Stored items:

==================================================

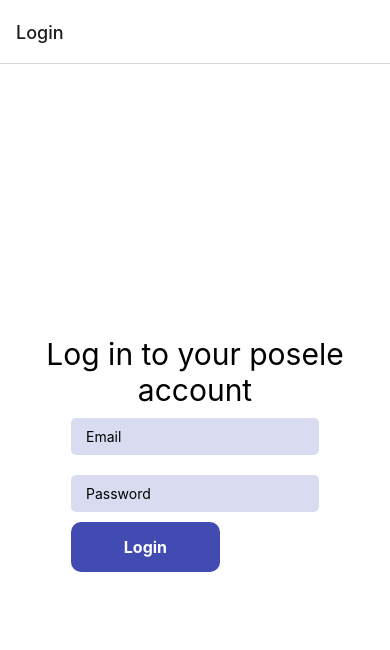
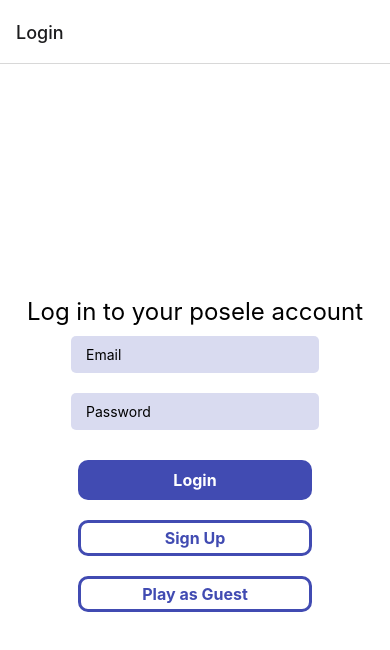
Before and after one commit to team-posele/posele, a React Native app: screen /Login in a window 390 px wide. Shown: the top 650 px of the page. Built offline with nearby package versions, Linux system fonts and the light colour scheme; no server answers.

Commit message:
login and signup appear to be working

```diff
--- a/firebase.js
+++ b/firebase.js
@@ -1,5 +1,6 @@
 // Import the functions you need from the SDKs you need
-import * as firebase from 'firebase';
+// import * as firebase from 'firebase';
+import firebase from 'firebase';
 // TODO: Add SDKs for Firebase products that you want to use
 // https://firebase.google.com/docs/web/setup#available-libraries
 
--- a/screens/Login.js
+++ b/screens/Login.js
@@ -1,10 +1,48 @@
 import {StyleSheet, Text, View} from 'react-native';
-import React, {useState} from 'react';
+import React, {useState, useEffect} from 'react';
 import {KeyboardAvoidingView, TextInput, TouchableOpacity} from 'react-native-web';
+import {auth} from '../firebase';
+import {useNavigation} from '@react-navigation/native';
 
 const Login = () => {
+  const navigate = useNavigation();
   const [email, setEmail] = useState('');
   const [password, setPassword] = useState('');
+
+  useEffect(() => {
+    const unsubscribe = auth.onAuthStateChanged(user => {
+      if (user) {
+        navigate.navigate('MyTabs');
+      }
+    });
+
+    return unsubscribe;
+  }, []);
+
+  const handleSignup = () => {
+    console.log(`you signed up`);
+    auth
+      .createUserWithEmailAndPassword(email, password)
+      .then(userCredentials => {
+        const user = userCredentials.user;
+        console.log(`Signing up with user email: ${user.email}`);
+      })
+      .catch(error => {
+        console.log(`error! ${error}`);
+      });
+  };
+
+  const handleLogin = () => {
+    auth
+      .signInWithEmailAndPassword(email, password)
+      .then(userCredentials => {
+        const user = userCredentials.user;
+        console.log(`Logging in with user email: ${user.email}`);
+      })
+      .catch(error => {
+        console.log(`error! ${error}`);
+      });
+  };
 
   return (
     <KeyboardAvoidingView style={styles.container} behavior="padding">
@@ -27,10 +65,20 @@ const Login = () => {
           value={password}
           onChangeText={text => setPassword(text)}
         />
-        <TouchableOpacity style={styles.button}>
-          <Text style={styles.buttonText}>Login</Text>
-        </TouchableOpacity>
       </View>
+      <TouchableOpacity style={styles.loginButton}>
+        <Text style={styles.buttonText} onPress={handleLogin}>
+          Login
+        </Text>
+      </TouchableOpacity>
+      <TouchableOpacity style={styles.signupButton}>
+        <Text style={styles.signupButtonText} onPress={handleSignup}>
+          Sign Up
+        </Text>
+      </TouchableOpacity>
+      <TouchableOpacity style={styles.signupButton}>
+        <Text style={styles.signupButtonText}>Play as Guest</Text>
+      </TouchableOpacity>
     </KeyboardAvoidingView>
   );
 };
@@ -44,17 +92,32 @@ const styles = StyleSheet.create({
     alignItems: 'center',
     justifyContent: 'center',
   },
-  // headerContainer: {flex: 1},
-  headerText: {fontSize: 30, textAlign: 'center'},
-  button: {
+  headerText: {fontSize: 24, textAlign: 'center'},
+  loginButton: {
     backgroundColor: '#414BB2',
     width: '60%',
-    padding: 15,
+    padding: 10,
     borderRadius: 10,
     alignItems: 'center',
+    marginTop: 20,
+  },
+  signupButton: {
+    backgroundColor: 'white',
+    borderColor: '#414BB2',
+    borderWidth: 3,
+    width: '60%',
+    padding: 5,
+    borderRadius: 10,
+    alignItems: 'center',
+    marginTop: 20,
   },
   buttonText: {
     color: 'white',
+    fontSize: 16,
+    fontWeight: 'bold',
+  },
+  signupButtonText: {
+    color: '#414BB2',
     fontSize: 16,
     fontWeight: 'bold',
   },
```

==================================================

• **The problem**
Please copy every record above exactly, but leave the pictures out.

• **Final answer**
Before and after one commit to team-posele/posele, a React Native app: screen /Login in a window 390 px wide. Shown: the top 650 px of the page. Built offline with nearby package versions, Linux system fonts and the light colour scheme; no server answers.

Commit message:
login and signup appear to be working

```diff
--- a/firebase.js
+++ b/firebase.js
@@ -1,5 +1,6 @@
 // Import the functions you need from the SDKs you need
-import * as firebase from 'firebase';
+// import * as firebase from 'firebase';
+import firebase from 'firebase';
 // TODO: Add SDKs for Firebase products that you want to use
 // https://firebase.google.com/docs/web/setup#available-libraries
 
--- a/screens/Login.js
+++ b/screens/Login.js
@@ -1,10 +1,48 @@
 import {StyleSheet, Text, View} from 'react-native';
-import React, {useState} from 'react';
+import React, {useState, useEffect} from 'react';
 import {KeyboardAvoidingView, TextInput, TouchableOpacity} from 'react-native-web';
+import {auth} from '../firebase';
+import {useNavigation} from '@react-navigation/native';
 
 const Login = () => {
+  const navigate = useNavigation();
   const [email, setEmail] = useState('');
   const [password, setPassword] = useState('');
+
+  useEffect(() => {
+    const unsubscribe = auth.onAuthStateChanged(user => {
+      if (user) {
+        navigate.navigate('MyTabs');
+      }
+    });
+
+    return unsubscribe;
+  }, []);
+
+  const handleSignup = () => {
+    console.log(`you signed up`);
+    auth
+      .createUserWithEmailAndPassword(email, password)
+      .then(userCredentials => {
+        const user = userCredentials.user;
+        console.log(`Signing up with user email: ${user.email}`);
+      })
+      .catch(error => {
+        console.log(`error! ${error}`);
+      });
+  };
+
+  const handleLogin = () => {
+    auth
+      .signInWithEmailAndPassword(email, password)
+      .then(userCredentials => {
+        const user = userCredentials.user;
+        console.log(`Logging in with user email: ${user.email}`);
+      })
+      .catch(error => {
+        console.log(`error! ${error}`);
+      });
+  };
 
   return (
     <KeyboardAvoidingView style={styles.container} behavior="padding">
@@ -27,10 +65,20 @@ const Login = () => {
           value={password}
           onChangeText={text => setPassword(text)}
         />
-        <TouchableOpacity style={styles.button}>
-          <Text style={styles.buttonText}>Login</Text>
-        </TouchableOpacity>
       </View>
+      <TouchableOpacity style={styles.loginButton}>
+        <Text style={styles.buttonText} onPress={handleLogin}>
+          Login
+        </Text>
+      </TouchableOpacity>
+      <TouchableOpacity style={styles.signupButton}>
+        <Text style={styles.signupButtonText} onPress={handleSignup}>
+          Sign Up
+        </Text>
+      </TouchableOpacity>
+      <TouchableOpacity style={styles.signupButton}>
+        <Text style={styles.signupButtonText}>Play as Guest</Text>
+      </TouchableOpacity>
     </KeyboardAvoidingView>
   );
 };
@@ -44,17 +92,32 @@ const styles = StyleSheet.create({
     alignItems: 'center',
     justifyContent: 'center',
   },
-  // headerContainer: {flex: 1},
-  headerText: {fontSize: 30, textAlign: 'center'},
-  button: {
+  headerText: {fontSize: 24, textAlign: 'center'},
+  loginButton: {
     backgroundColor: '#414BB2',
     width: '60%',
-    padding: 15,
+    padding: 10,
     borderRadius: 10,
     alignItems: 'center',
+    marginTop: 20,
+  },
+  signupButton: {
+    backgroundColor: 'white',
+    borderColor: '#414BB2',
+    borderWidth: 3,
+    width: '60%',
+    padding: 5,
+    borderRadius: 10,
+    alignItems: 'center',
+    marginTop: 20,
   },
   buttonText: {
     color: 'white',
+    fontSize: 16,
+    fontWeight: 'bold',
+  },
+  signupButtonText: {
+    color: '#414BB2',
     fontSize: 16,
     fontWeight: 'bold',
   },
```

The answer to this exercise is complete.